New Technologies

To create enabling environment the government has formed several policies like

  1. National ICT policy 2009
  2. Right to Information Act 2009
  3. Information and Communication Technology (Amendment) Act, 2009
  4. Bangladesh Hi-tech Park Authority Act, 2010
  5. International Long Distance Telecommunications Services Policy (ILDTS)
  6. Telecommunications Act, 2010
  7. Bangladesh Telegraph and Telephone Board Act, 2009
  8. Broadband Policy, 2009
  9. Pornography Act, 2011
  10. Rural Connectivity Policy 2010
  11. Format of the Public Private Partnership Policy

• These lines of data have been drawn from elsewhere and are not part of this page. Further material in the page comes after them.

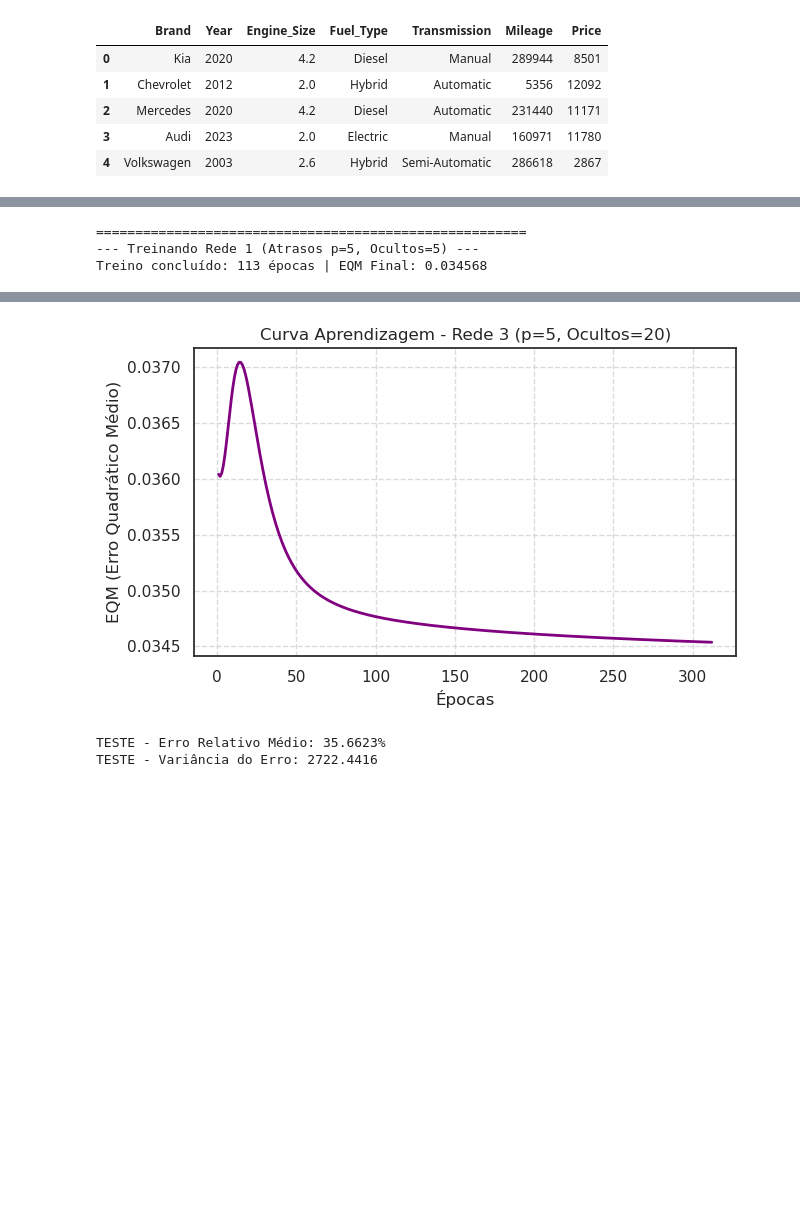
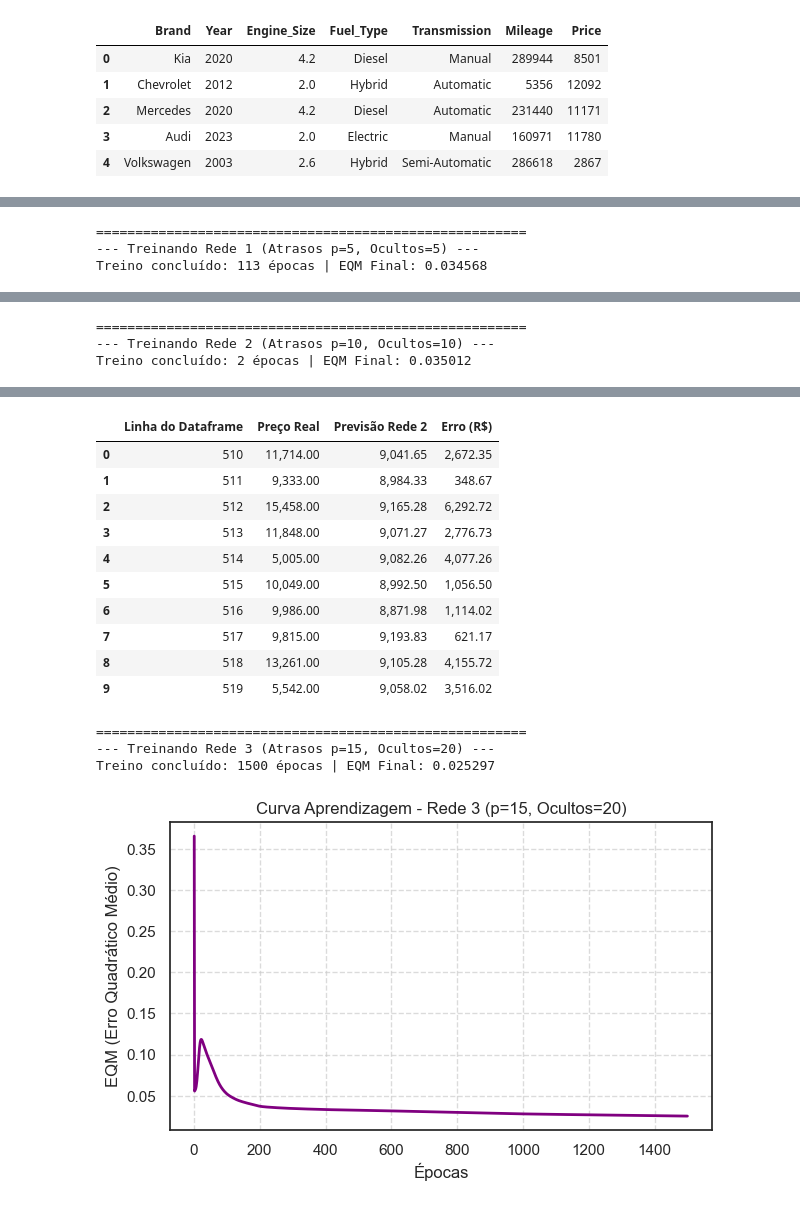
Before and after one commit to DanielMeloN/Prova_3i.a, a Jupyter notebook: prova3 i.a/car_price_analysis_novo.ipynb, the cells around one changed output, grey strips where cells are left out. Drawn from its saved outputs; the diff is of its cells as text; code cells hidden in the pictures; blank space fills up the shorter version.

Commit message:
Novas atualizacoes no notebook da analise de preco de carros

```diff
--- a/prova3 i.a/car_price_analysis_novo.ipynb
+++ b/prova3 i.a/car_price_analysis_novo.ipynb
@@ -683,16 +693,15 @@ EQM no conjunto de Teste (Normalizado): 0.000302
 | 9 | 11567 | 11965.58 | -398.58 |
 # %%
 # ==================================================================
-# TDNN (TIME DELAY) - TREINAMENTO AUTOMÁTICO DAS 3 REDES
-# Baseado no PMC3.docx:
-# Rede 1: p=5 atrasos, 5 Neurônios Ocultos
-# Rede 2: p=10 atrasos, 10 Neurônios Ocultos
-# Rede 3: p=15 atrasos, 20 Neurônios Ocultos
+# TDNN (TIME DELAY) - TREINAMENTO E TESTE DAS 3 REDES
+# (Rode esta célula logo após o seu bloco que cria o df_limpo)
 # ==================================================================
 import numpy as np
 import matplotlib.pyplot as plt
 import pandas as pd
+from IPython.display import display
 
+# 1. Puxando a variável exata do seu df_limpo traduzido
 serie_preco = df_limpo['Price'].values
 preco_min, preco_max = serie_preco.min(), serie_preco.max()
 serie_norm = (serie_preco - preco_min) / (preco_max - preco_min)
@@ -717,7 +726,6 @@ fator_momentum = 0.8
 precisao = 0.5e-6
 max_epocas = 1500
 
-# DEFINIÇÃO DAS 3 REDES PEDIDAS
 configuracoes = [
     {'nome': 'Rede 1', 'p': 5, 'n_ocultos': 5, 'cor': 'blue'},
     {'nome': 'Rede 2', 'p': 10, 'n_ocultos': 10, 'cor': 'darkorange'},
@@ -733,9 +741,9 @@ for config in configuracoes:
     X_tdnn, y_tdnn = criar_janelas(serie_norm, p)
     X_bias = np.c_[np.full(X_tdnn.shape[0], -1), X_tdnn]
 
-    # Mantendo sempre 800 pra treino e 200 pra teste
-    X_treino, y_treino = X_bias[:800], y_tdnn[:800]
-    X_teste, y_teste = X_bias[800:1000], y_tdnn[800:1000]
+    # Cortando para treino (500 amostras) e teste
+    X_treino, y_treino = X_bias[:500], y_tdnn[:500]
+    X_teste, y_teste = X_bias[500:700], y_tdnn[500:700]
 
     n_entradas = X_treino.shape[1]
     n_saida = 1
@@ -749,7 +757,7 @@ for config in configuracoes:
 
     erros_epocas, epoca, eqm_anterior = [], 0, float('inf')
 
-    # Treinamento da Rede Específica
+    # Fase de Treinamento
     while epoca < max_epocas:
         for i in range(len(X_treino)):
             x_in, y_desejado = X_treino[i:i+1], y_treino[i]
@@ -768,7 +776,7 @@ for config in configuracoes:
             W_saida_sem_bias = W_saida[1:, :]
             delta_oculta = np.dot(delta_saida, W_saida_sem_bias.T) * logistica_derivada(net_oculta)
 
-            # Momentum
+            # Atualização de Pesos (Momentum)
             grad_saida = taxa_aprendizado * np.dot(out_oculta_bias.T, delta_saida)
             atualizacao_W_saida = grad_saida + (fator_momentum * delta_W_saida_ant)
             W_saida += atualizacao_W_saida
@@ -779,7 +787,6 @@ for config in configuracoes:
             W_oculta += atualizacao_W_oculta
             delta_W_oculta_ant = atualizacao_W_oculta
 
-        # EQM Global
         net_oculta_all = logistica(np.dot(X_treino, W_oculta))
         out_saida_all = logistica(np.dot(np.c_[np.full(len(X_treino), -1), net_oculta_all], W_saida))
 
@@ -802,7 +809,7 @@ for config in configuracoes:
     plt.grid(True, linestyle='--', alpha=0.7)
     plt.show()
 
-    # Validação no Teste
+    # Previsões no Teste e Desnormalização
     net_oculta_teste = logistica(np.dot(X_teste, W_oculta))
     out_saida_teste = logistica(np.dot(np.c_[np.full(len(X_teste), -1), net_oculta_teste], W_saida))
 
@@ -810,9 +817,41 @@ for config in configuracoes:
     y_teste_reais = y_teste * (preco_max - preco_min) + preco_min
 
     erros_relativos = abs(y_teste_reais - pred_teste_reais) / y_teste_reais * 100
-
     print(f"TESTE - Erro Relativo Médio: {np.mean(erros_relativos):.4f}%")
     print(f"TESTE - Variância do Erro: {np.var(erros_relativos):.4f}\n")
+
+    # ==================================================================
+    # TABELA COM OS 10 PRIMEIROS CARROS DO TESTE (Mostrando a Linha CSV)
+    # ==================================================================
+    qtd_carros = 10
+    resultados_rede = []
+
+    for j in range(qtd_carros):
+        # A linha exata do CSV é o índice de corte do teste (500) + os atrasos (p) + o índice atual (j)
+        linha_csv = 500 + p + j
+
+        preco_real = y_teste_reais[j]
+        preco_prev = pred_teste_reais[j]
+        erro_abs = abs(preco_real - preco_prev)
+
+        resultados_rede.append({
+            "Linha do Dataframe": linha_csv,
+            "Preço Real": preco_real,
+            f"Previsão {config['nome']}": preco_prev,
+            "Erro (R$)": erro_abs
+        })
+
+    df_res = pd.DataFrame(resultados_rede)
+
+    # Formatando colunas para dinheiro
+    for col in ["Preço Real", f"Previsão {config['nome']}", "Erro (R$)"]:
+        df_res[col] = df_res[col].apply("{:,.2f}".format)
+
+    print("-" * 75)
+    print(f"   PREVISÕES: 10 PRIMEIRAS AMOSTRAS DO TESTE ({config['nome']})")
+    print("-" * 75)
+    display(df_res)
+    print("\n")
 # %% [output]
 =======================================================
 --- Treinando Rede 1 (Atrasos p=5, Ocultos=5) ---
@@ -827,0 +877,3 @@ Treino concluído: 1500 épocas | EQM Final: 0.033091
+=======================================================
+--- Treinando Rede 2 (Atrasos p=10, Ocultos=10) ---
+Treino concluído: 2 épocas | EQM Final: 0.035012
@@ -836,3 +887,15 @@ Treino concluído: 311 épocas | EQM Final: 0.034537
+|  | Linha do Dataframe | Preço Real | Previsão Rede 2 | Erro (R$) |
+| 0 | 510 | 11,714.00 | 9,041.65 | 2,672.35 |
+| 1 | 511 | 9,333.00 | 8,984.33 | 348.67 |
+| 2 | 512 | 15,458.00 | 9,165.28 | 6,292.72 |
+| 3 | 513 | 11,848.00 | 9,071.27 | 2,776.73 |
+| 4 | 514 | 5,005.00 | 9,082.26 | 4,077.26 |
+| 5 | 515 | 10,049.00 | 8,992.50 | 1,056.50 |
+| 6 | 516 | 9,986.00 | 8,871.98 | 1,114.02 |
+| 7 | 517 | 9,815.00 | 9,193.83 | 621.17 |
+| 8 | 518 | 13,261.00 | 9,105.28 | 4,155.72 |
+| 9 | 519 | 5,542.00 | 9,058.02 | 3,516.02 |
+=======================================================
+--- Treinando Rede 3 (Atrasos p=15, Ocultos=20) ---
+Treino concluído: 1500 épocas | EQM Final: 0.025297
-[figure, old version]
+[figure, new version]
-TESTE - Erro Relativo Médio: 35.6623%
-TESTE - Variância do Erro: 2722.4416
```
Also changed, not shown: parts of 12 cells of this notebook.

The enabling policies made it possible for corporate sector to reach the bottom of the pyramid and as a result mobile subscription, Internet subscription, and use of ICTs in every step of life had a tremendous increase.

In addition, we’ve seen a welcomed increase in new technologies. Previously, WiMAX, VOIP, 3G and Community Radio were illegal in Bangladesh. As a result of Digital Bangladesh, WiMax technology was legalised in 2009. VOIP was legalised in early 2010, and the Government has issued licenses for community radio starting in December 2010.  The 3G technology providers have received licence to start operation from October 2013.

New Programs

To reach the last mile the government has established 4,501 Information Service Centres at each Union Parishad, the smallest rural administrative and local government units in Bangladesh, and e-Service Centres in each office of the 64 Deputy Commissioners, the District level administrative units in Bangladesh.

The e-Service centres provide access to agriculture, health, education, social safety net, legal aid, disaster management and enforcement of law related services. InfoKosh has-been introduced at the national level to make available livelihood content. As many as 220 organisations and about 50,000 information articles have been uploaded on this website by May, 2011.

Digital Bangladesh has resulted the e-services including:

In addition, actions are underway to prepare a National E-Governance Architecture (NEA) to implement ICT projects in public offices.

The government has introduced e-GP (Electronic Government Procurement) system in public procurement to introduce digital system. The digital land management system has been introduced in order to make land administration and management transparent and accountable.

The government is in a process of establishment of multimedia classroom in all educational institutions to sensitise the teachers for developing digital content. To date, 3,172 Computer Labs and 80 Smart Class Rooms have been set up in different educational institutions across the country. As many as 325 textbooks of Primary, Secondary, Madrasa and Technical Education Board have adopted e-Book versions, which can be accessed from www.ebook.gov.bd.

New Mind-set

As you can see, the hype around Digital Bangladesh has already caused several changes in Bangladesh. Most significantly, I would say, is the mind-set of government officials.

As an ICT4D professional, I used to experience difficulties explaining how technology could be used for social and economic development, but now almost everyone have an understanding about ICTs and their impact. Maybe the understanding is not 100% accurate, but the important thing is now the government and social sectors welcome ICTs.

We may have a long way to go, but the process of digital government has started in Bangladesh.